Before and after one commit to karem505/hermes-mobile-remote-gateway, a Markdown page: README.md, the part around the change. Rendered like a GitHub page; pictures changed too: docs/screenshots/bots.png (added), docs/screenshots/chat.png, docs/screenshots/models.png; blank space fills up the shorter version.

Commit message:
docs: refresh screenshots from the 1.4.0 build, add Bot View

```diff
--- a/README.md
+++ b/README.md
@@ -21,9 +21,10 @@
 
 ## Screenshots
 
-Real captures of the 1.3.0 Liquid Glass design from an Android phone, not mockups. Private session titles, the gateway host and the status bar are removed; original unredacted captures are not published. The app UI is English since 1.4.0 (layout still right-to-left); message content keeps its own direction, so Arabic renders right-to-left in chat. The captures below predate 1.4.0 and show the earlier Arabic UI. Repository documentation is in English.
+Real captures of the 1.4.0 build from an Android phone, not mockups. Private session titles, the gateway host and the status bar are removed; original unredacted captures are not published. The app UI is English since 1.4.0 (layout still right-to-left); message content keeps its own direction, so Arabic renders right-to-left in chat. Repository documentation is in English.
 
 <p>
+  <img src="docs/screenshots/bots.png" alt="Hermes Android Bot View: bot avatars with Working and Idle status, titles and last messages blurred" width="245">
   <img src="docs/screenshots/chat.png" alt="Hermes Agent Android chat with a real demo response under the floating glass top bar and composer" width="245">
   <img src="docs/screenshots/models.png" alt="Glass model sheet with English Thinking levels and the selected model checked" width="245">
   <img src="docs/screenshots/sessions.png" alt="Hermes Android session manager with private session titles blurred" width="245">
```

#####

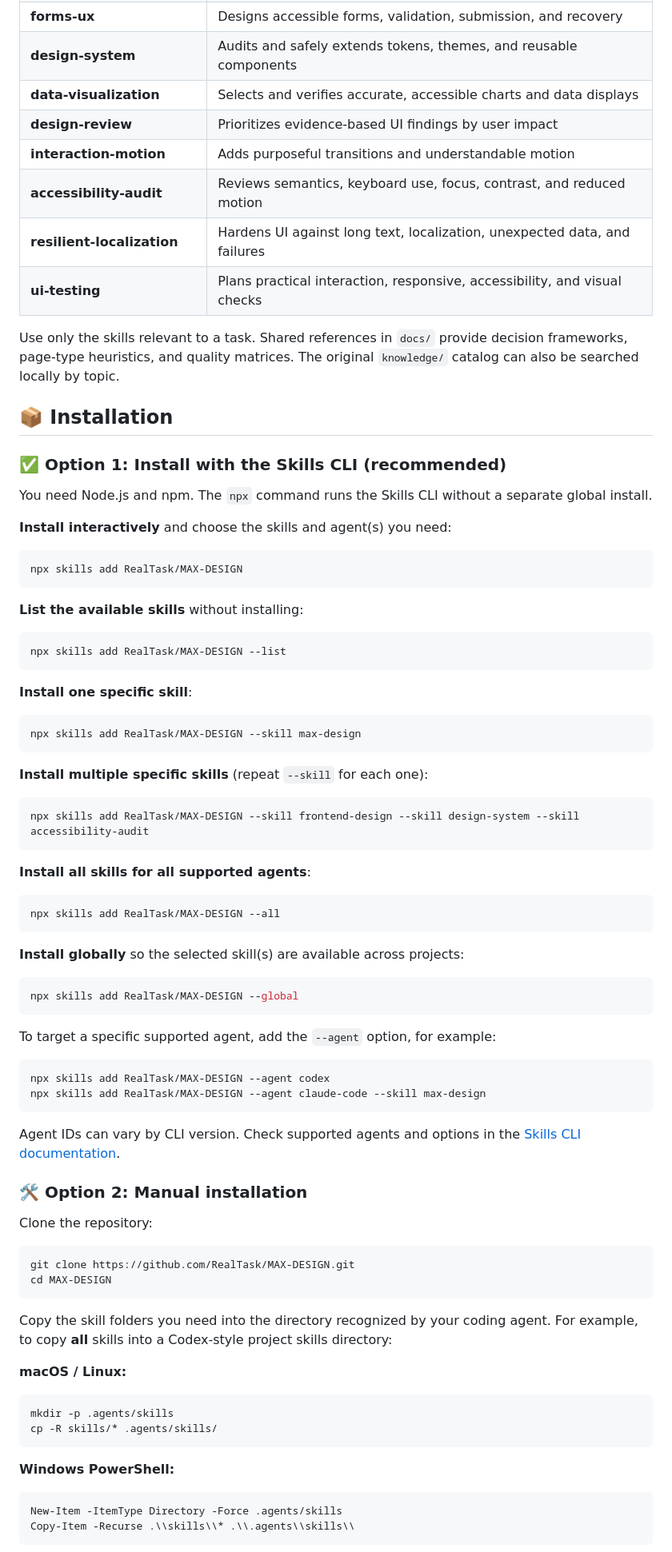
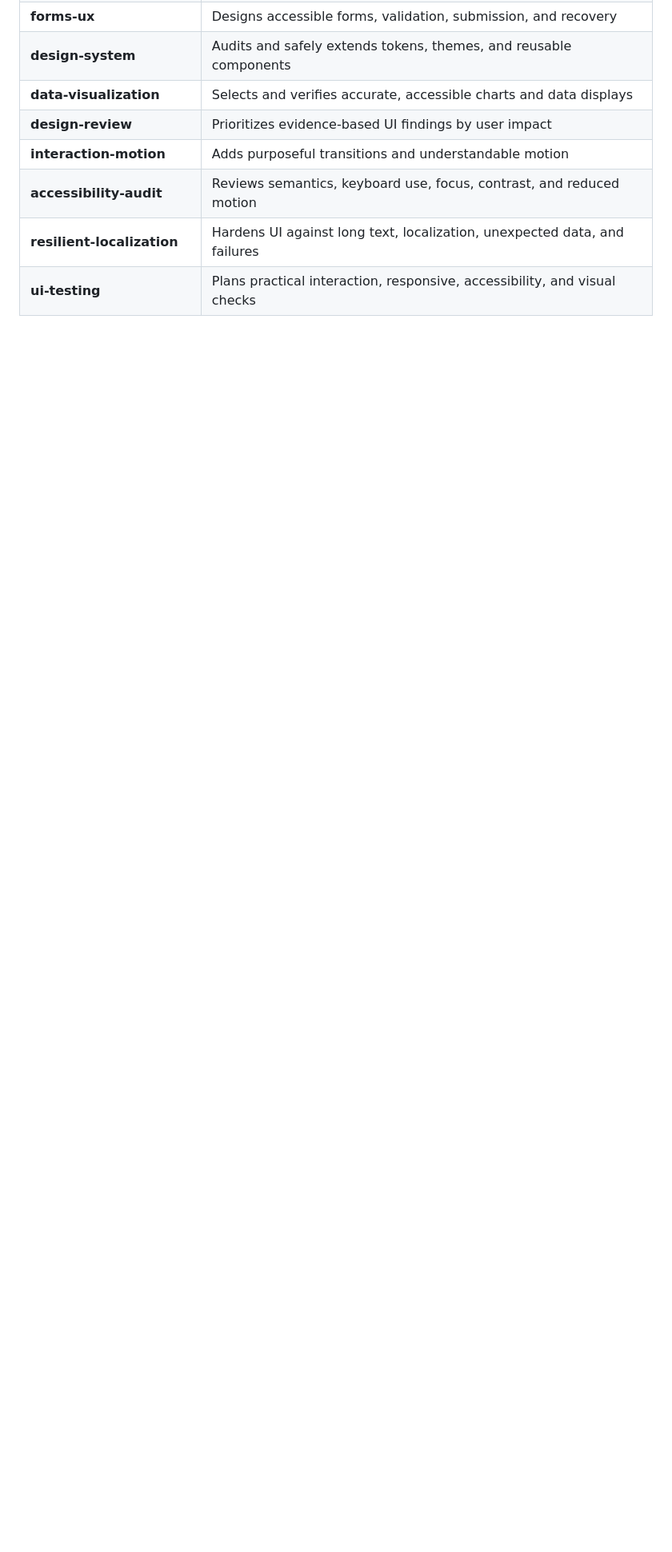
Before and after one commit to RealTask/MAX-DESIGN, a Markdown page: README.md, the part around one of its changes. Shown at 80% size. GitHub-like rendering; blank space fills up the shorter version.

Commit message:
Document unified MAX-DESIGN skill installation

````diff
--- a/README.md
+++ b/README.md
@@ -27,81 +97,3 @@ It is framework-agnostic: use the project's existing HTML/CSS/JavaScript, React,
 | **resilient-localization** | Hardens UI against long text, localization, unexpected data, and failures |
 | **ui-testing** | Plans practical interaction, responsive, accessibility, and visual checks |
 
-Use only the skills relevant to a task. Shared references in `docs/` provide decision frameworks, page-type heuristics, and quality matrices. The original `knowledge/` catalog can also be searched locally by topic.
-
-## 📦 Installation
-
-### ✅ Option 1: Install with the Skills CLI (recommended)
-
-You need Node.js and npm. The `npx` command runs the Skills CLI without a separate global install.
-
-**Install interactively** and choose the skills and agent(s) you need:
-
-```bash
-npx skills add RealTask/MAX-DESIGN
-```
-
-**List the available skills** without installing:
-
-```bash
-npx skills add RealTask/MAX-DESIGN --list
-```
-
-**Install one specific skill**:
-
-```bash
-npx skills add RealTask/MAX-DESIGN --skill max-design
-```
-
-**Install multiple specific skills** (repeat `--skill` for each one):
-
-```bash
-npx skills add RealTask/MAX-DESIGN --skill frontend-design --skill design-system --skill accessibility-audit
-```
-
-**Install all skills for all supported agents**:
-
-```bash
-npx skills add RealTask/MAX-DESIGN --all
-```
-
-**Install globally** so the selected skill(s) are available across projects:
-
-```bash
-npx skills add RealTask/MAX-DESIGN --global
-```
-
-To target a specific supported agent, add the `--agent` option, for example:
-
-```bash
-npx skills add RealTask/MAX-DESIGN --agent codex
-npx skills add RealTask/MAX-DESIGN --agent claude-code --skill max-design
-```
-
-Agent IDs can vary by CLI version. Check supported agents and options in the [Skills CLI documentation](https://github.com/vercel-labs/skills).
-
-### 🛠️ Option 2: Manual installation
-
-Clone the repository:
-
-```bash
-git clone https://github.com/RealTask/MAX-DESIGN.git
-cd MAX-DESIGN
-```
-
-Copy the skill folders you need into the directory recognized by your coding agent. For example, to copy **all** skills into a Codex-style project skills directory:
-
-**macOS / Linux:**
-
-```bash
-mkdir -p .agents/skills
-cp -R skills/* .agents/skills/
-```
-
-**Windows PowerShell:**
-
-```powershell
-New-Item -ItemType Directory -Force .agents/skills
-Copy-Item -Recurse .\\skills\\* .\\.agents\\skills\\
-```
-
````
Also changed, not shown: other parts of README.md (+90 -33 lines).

#####

ACTIVITY: A single number is the expected reply: the number of lines in the listing that contain the string "accessibility".

SOLUTION: 2